It presents a special project created by the artist specifically for the MIC Faenza and is a dialogue with works from the collection that belongs to the history of ceramics. He will place his ceramics inside the exhibition hall, first clay works from the end of the 1990s to today.
Moreover, as a tribute to the history of MIC, he will select, because of their affinity, some key works from the museum collections in a kind of autobiographical narration, mixing private elements into the story.
A skillful artist who can match different artistic languages, Barceló is mainly known to the public for his pictural and gestural research, but also for his proximity to the Italian Transavanguardia group and the German Neo-expressionism.
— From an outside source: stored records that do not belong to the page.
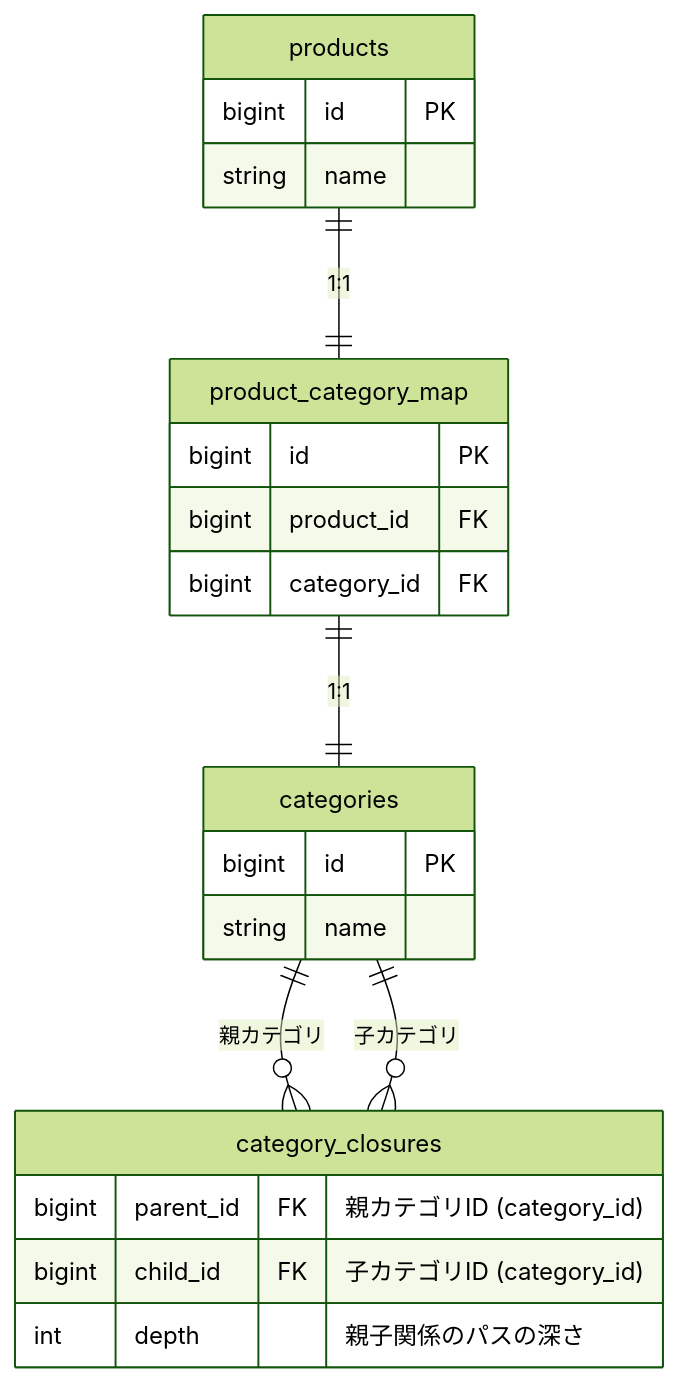
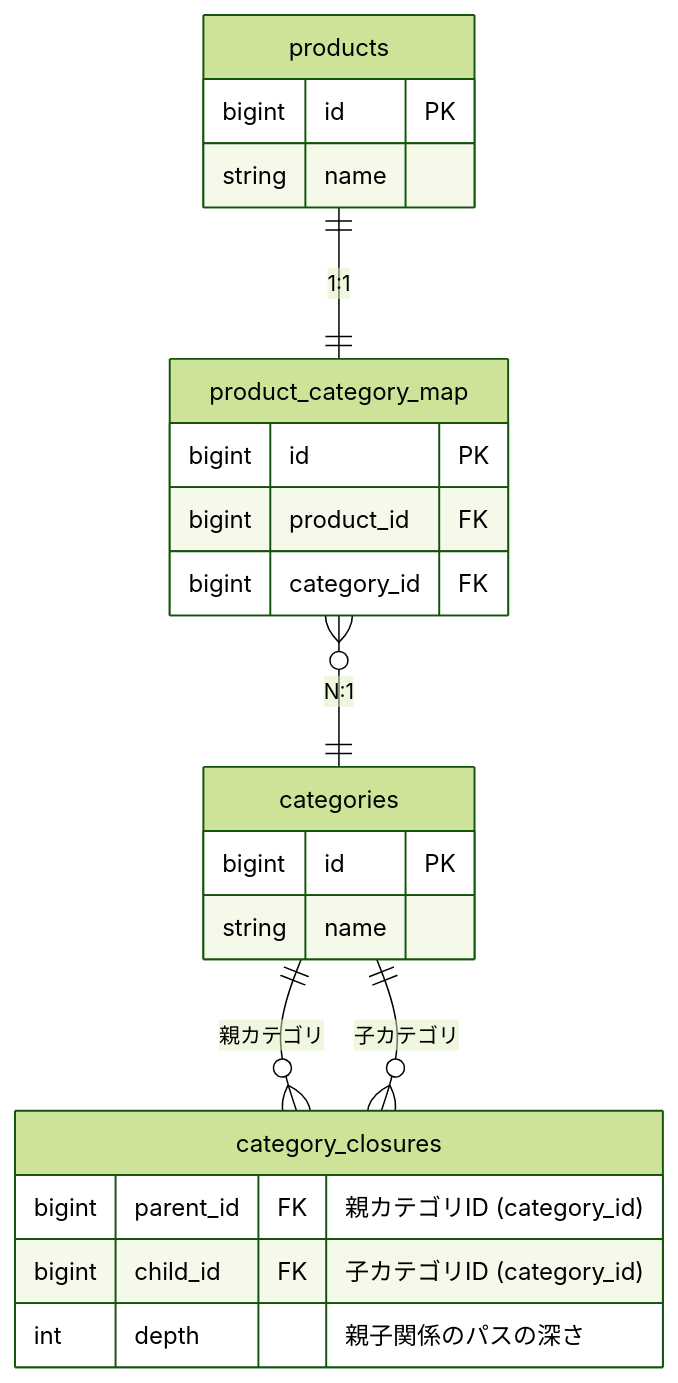
The second of 11 diagrams in README.md (kuroweb/price-monitoring), drawn with Mermaid (forest theme) before and after one commit.

````diff
--- a/README.md
+++ b/README.md
@@ -68,26 +68,26 @@
 ```mermaid
 erDiagram
   products {
     bigint id PK
     string name
   }
   product_category_map {
     bigint id PK
     bigint product_id FK
     bigint category_id FK
   }
   categories {
     bigint id PK
     string name
   }
   category_closures {
     bigint parent_id FK "親カテゴリID (category_id)"
     bigint child_id FK "子カテゴリID (category_id)"
     int depth "親子関係のパスの深さ"
   }
 
   products ||--|| product_category_map : "1:1"
-  product_category_map ||--|| categories : "1:1"
+  product_category_map }o--|| categories : "N:1"
   categories ||--o{ category_closures : "親カテゴリ"
   categories ||--o{ category_closures : "子カテゴリ"
 ```
````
In the early 1990s, during his long stay in Mali, he started his ceramics works, using the ancient Dogon technique to make the first earthenware productions.
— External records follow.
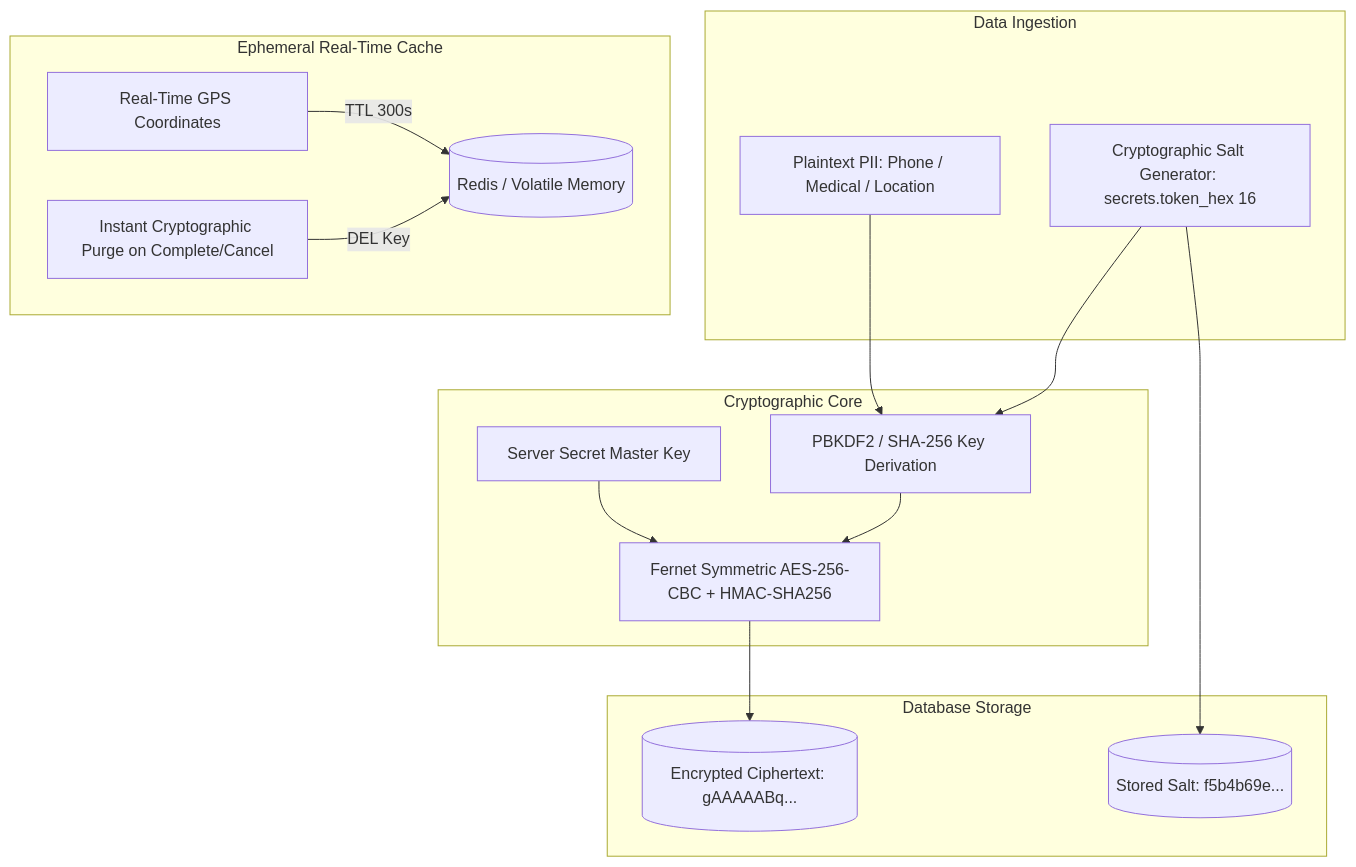
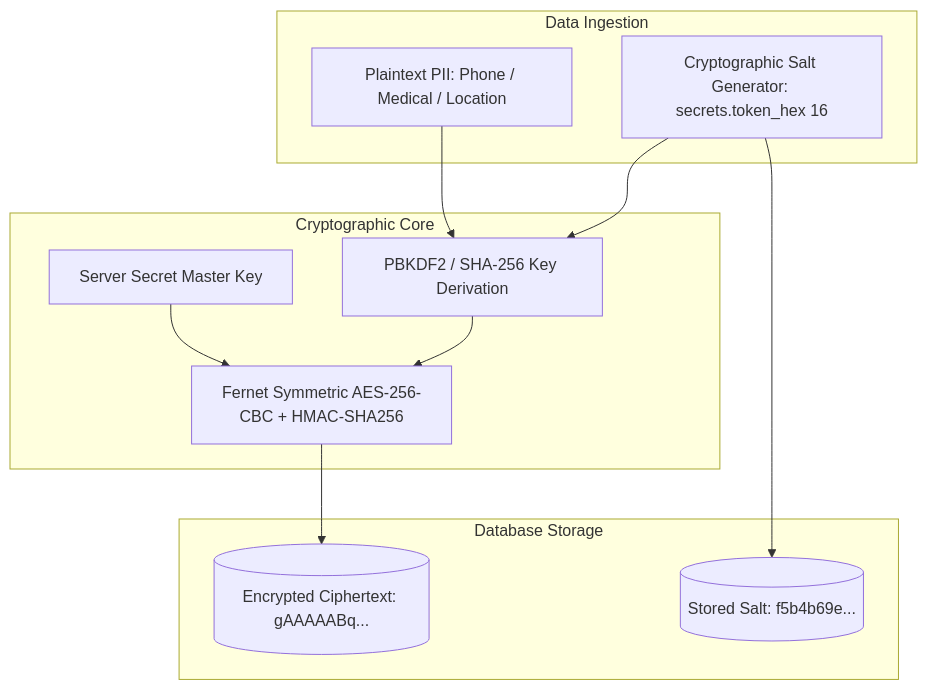
Before and after one commit to Script-By-Lin/KhuNyiKalSal: the third of 5 diagrams in system_specification.md, drawn with Mermaid. The commit also changed other lines of this file and 5 other files, not shown here.

````diff
--- a/system_specification.md
+++ b/system_specification.md
@@ -209,32 +166,23 @@
 ```mermaid
 flowchart TD
     subgraph Data Ingestion
         P[Plaintext PII: Phone / Medical / Location]
         S[Cryptographic Salt Generator: secrets.token_hex 16]
     end
 
     subgraph Cryptographic Core
         K[Server Secret Master Key]
         D[PBKDF2 / SHA-256 Key Derivation]
         F[Fernet Symmetric AES-256-CBC + HMAC-SHA256]
     end
 
     subgraph Database Storage
         ENC[(Encrypted Ciphertext: gAAAAABq...)]
         SALT[(Stored Salt: f5b4b69e...)]
     end
 
     P & S --> D
     K & D --> F
     F --> ENC
     S --> SALT
-
-    subgraph Ephemeral Real-Time Cache
-        GPS[Real-Time GPS Coordinates]
-        RAM[(Redis / Volatile Memory)]
-        PURGE[Instant Cryptographic Purge on Complete/Cancel]
-    end
-
-    GPS -->|TTL 300s| RAM
-    PURGE -->|DEL Key| RAM
 ```
````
In 1996, Barceló continued working on ceramics in Mallorca, where he was born. A profound bond has always linked his research to Italy, from his travels at the end of the 1970’s to his stay in Campania, where he was invited by Lucio Amelio on the occasion of the ‘Terraemotus’ exhibition.
In 2000, Barcelóreturned to Italy, and specifically to Vietri to create the monumental cover of the Cathedral of Palma de Mallorca in collaboration with Vincenzo Santoriello. This chapel, totally covered with ceramics, is one of the greatest ceramic art constructions in the world.
The artist, who has exhibited his works in the most prestigious museums of the world, first presented his ceramics in Italy in 2009, in the Spanish Pavilion of the Venice Biennale, giving life to a dialogue between painting and ceramic sculpture.